[Data shown — start]

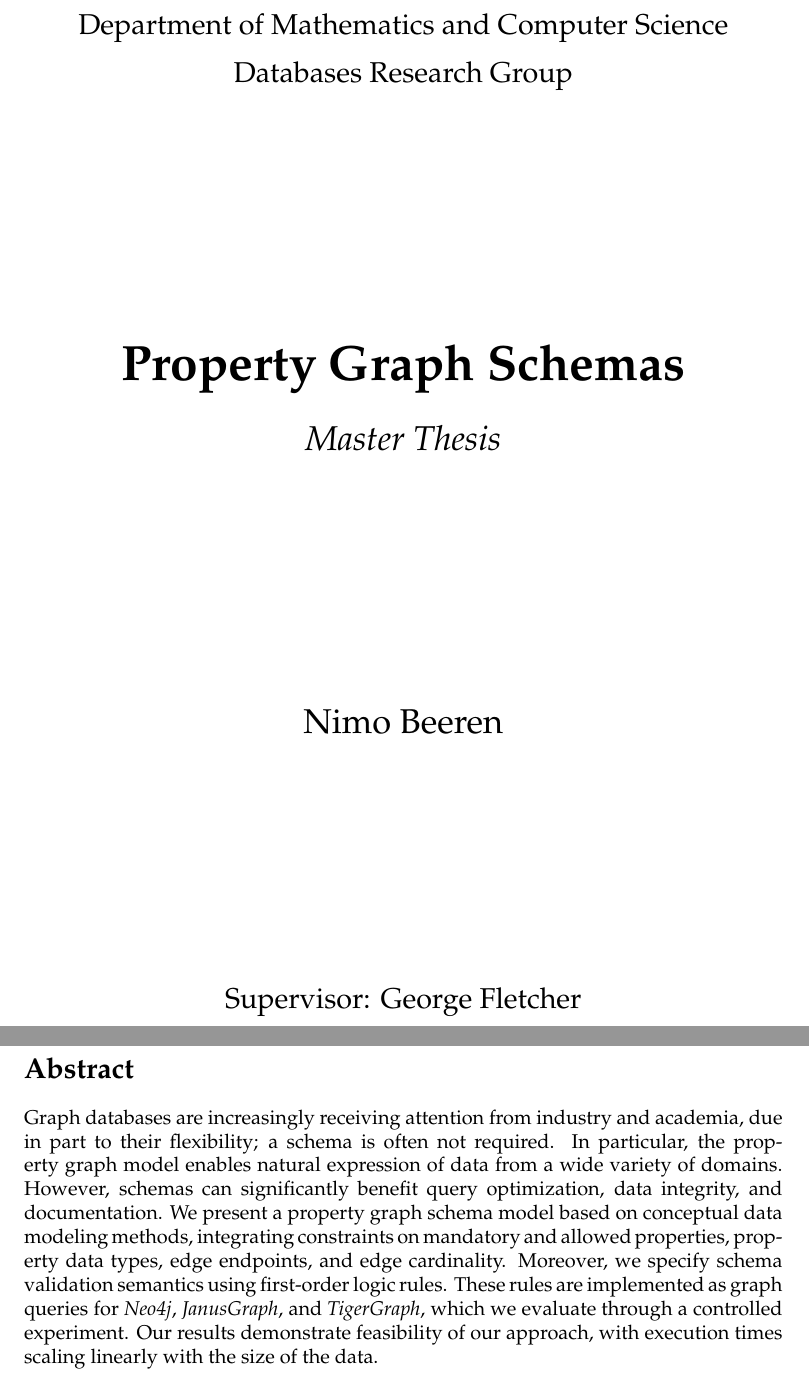
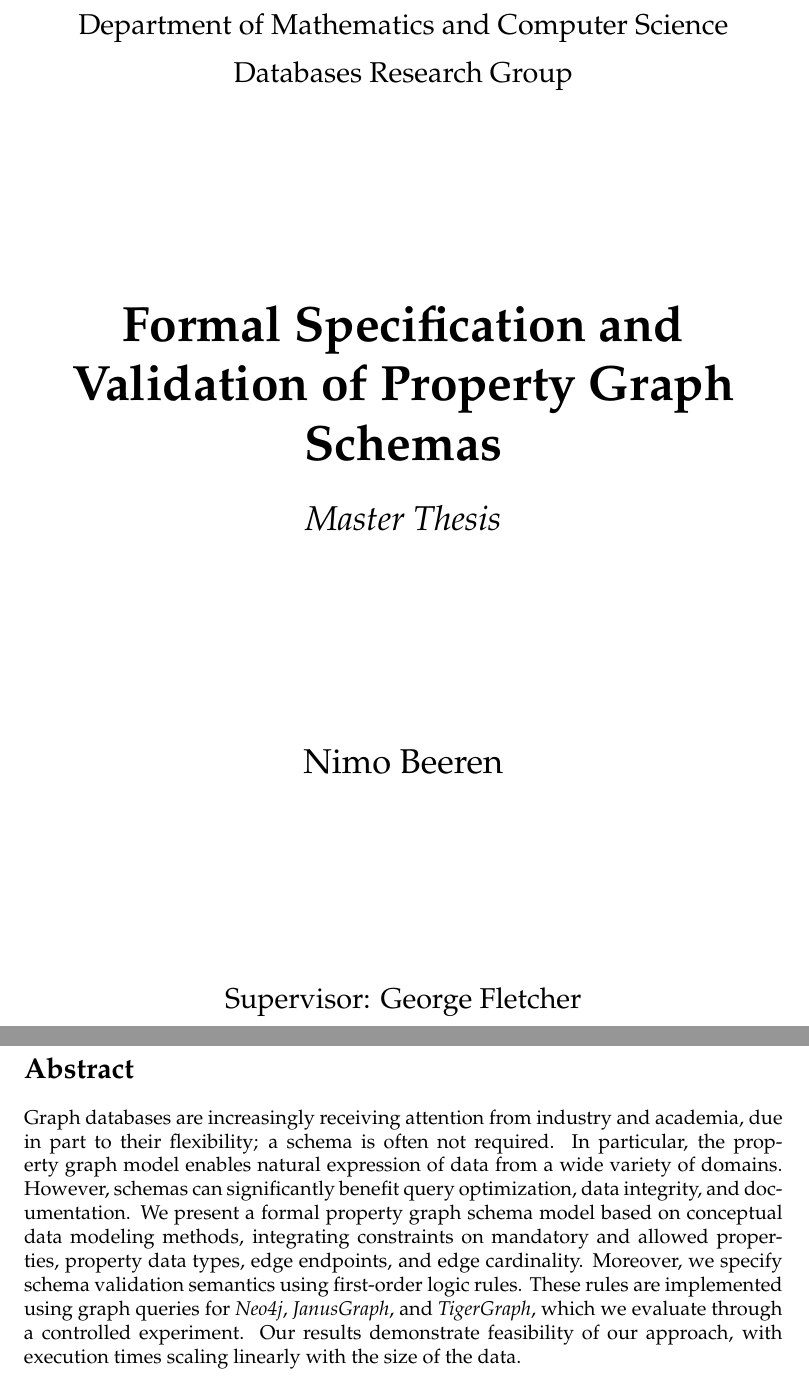
Before and after one commit to nimobeeren/thesis, a LaTeX thesis (docs/main.tex): two parts of pages 1 and 2 of 49, joined at a grey line, cut so that both start at the same text. Compiled offline with pdfLaTeX.

Commit message:
change title

```diff
--- a/docs/main.tex
+++ b/docs/main.tex
@@ -136,7 +136,7 @@
 % Paragraph separator
 \newcommand{\sep}{\begin{center}\color{muted}\rule{0.33333\textwidth}{0.4pt}\vspace{4pt}\end{center}}
 
-\title{Property Graph Schemas}
+\title{Formal Specification and Validation of Property Graph Schemas}
 \author{Nimo Beeren}
 \date{August 2022}
 
@@ -148,7 +148,7 @@
 
 \section*{Abstract}
 
-Graph databases are increasingly receiving attention from industry and academia, due in part to their flexibility; a schema is often not required. In particular, the property graph model enables natural expression of data from a wide variety of domains. However, schemas can significantly benefit query optimization, data integrity, and documentation. We present a property graph schema model based on conceptual data modeling methods, integrating constraints on mandatory and allowed properties, property data types, edge endpoints, and edge cardinality. Moreover, we specify schema validation semantics using first-order logic rules. These rules are implemented as graph queries for \emph{Neo4j}, \emph{JanusGraph}, and \emph{TigerGraph}, which we evaluate through a controlled experiment. Our results demonstrate feasibility of our approach, with execution times scaling linearly with the size of the data.
+Graph databases are increasingly receiving attention from industry and academia, due in part to their flexibility; a schema is often not required. In particular, the property graph model enables natural expression of data from a wide variety of domains. However, schemas can significantly benefit query optimization, data integrity, and documentation. We present a formal property graph schema model based on conceptual data modeling methods, integrating constraints on mandatory and allowed properties, property data types, edge endpoints, and edge cardinality. Moreover, we specify schema validation semantics using first-order logic rules. These rules are implemented using graph queries for \emph{Neo4j}, \emph{JanusGraph}, and \emph{TigerGraph}, which we evaluate through a controlled experiment. Our results demonstrate feasibility of our approach, with execution times scaling linearly with the size of the data.
 
 \paragraph{Keywords:} graph databases, data modeling, property graphs, graph schemas, schema specification, schema validation, integrity constraints
 
```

[Data shown — finish]

Required work = Your copy should hold every entry exactly as written, but none of the pictures.

Result of the task =
Before and after one commit to nimobeeren/thesis, a LaTeX thesis (docs/main.tex): two parts of pages 1 and 2 of 49, joined at a grey line, cut so that both start at the same text. Compiled offline with pdfLaTeX.

Commit message:
change title

```diff
--- a/docs/main.tex
+++ b/docs/main.tex
@@ -136,7 +136,7 @@
 % Paragraph separator
 \newcommand{\sep}{\begin{center}\color{muted}\rule{0.33333\textwidth}{0.4pt}\vspace{4pt}\end{center}}
 
-\title{Property Graph Schemas}
+\title{Formal Specification and Validation of Property Graph Schemas}
 \author{Nimo Beeren}
 \date{August 2022}
 
@@ -148,7 +148,7 @@
 
 \section*{Abstract}
 
-Graph databases are increasingly receiving attention from industry and academia, due in part to their flexibility; a schema is often not required. In particular, the property graph model enables natural expression of data from a wide variety of domains. However, schemas can significantly benefit query optimization, data integrity, and documentation. We present a property graph schema model based on conceptual data modeling methods, integrating constraints on mandatory and allowed properties, property data types, edge endpoints, and edge cardinality. Moreover, we specify schema validation semantics using first-order logic rules. These rules are implemented as graph queries for \emph{Neo4j}, \emph{JanusGraph}, and \emph{TigerGraph}, which we evaluate through a controlled experiment. Our results demonstrate feasibility of our approach, with execution times scaling linearly with the size of the data.
+Graph databases are increasingly receiving attention from industry and academia, due in part to their flexibility; a schema is often not required. In particular, the property graph model enables natural expression of data from a wide variety of domains. However, schemas can significantly benefit query optimization, data integrity, and documentation. We present a formal property graph schema model based on conceptual data modeling methods, integrating constraints on mandatory and allowed properties, property data types, edge endpoints, and edge cardinality. Moreover, we specify schema validation semantics using first-order logic rules. These rules are implemented using graph queries for \emph{Neo4j}, \emph{JanusGraph}, and \emph{TigerGraph}, which we evaluate through a controlled experiment. Our results demonstrate feasibility of our approach, with execution times scaling linearly with the size of the data.
 
 \paragraph{Keywords:} graph databases, data modeling, property graphs, graph schemas, schema specification, schema validation, integrity constraints
 
```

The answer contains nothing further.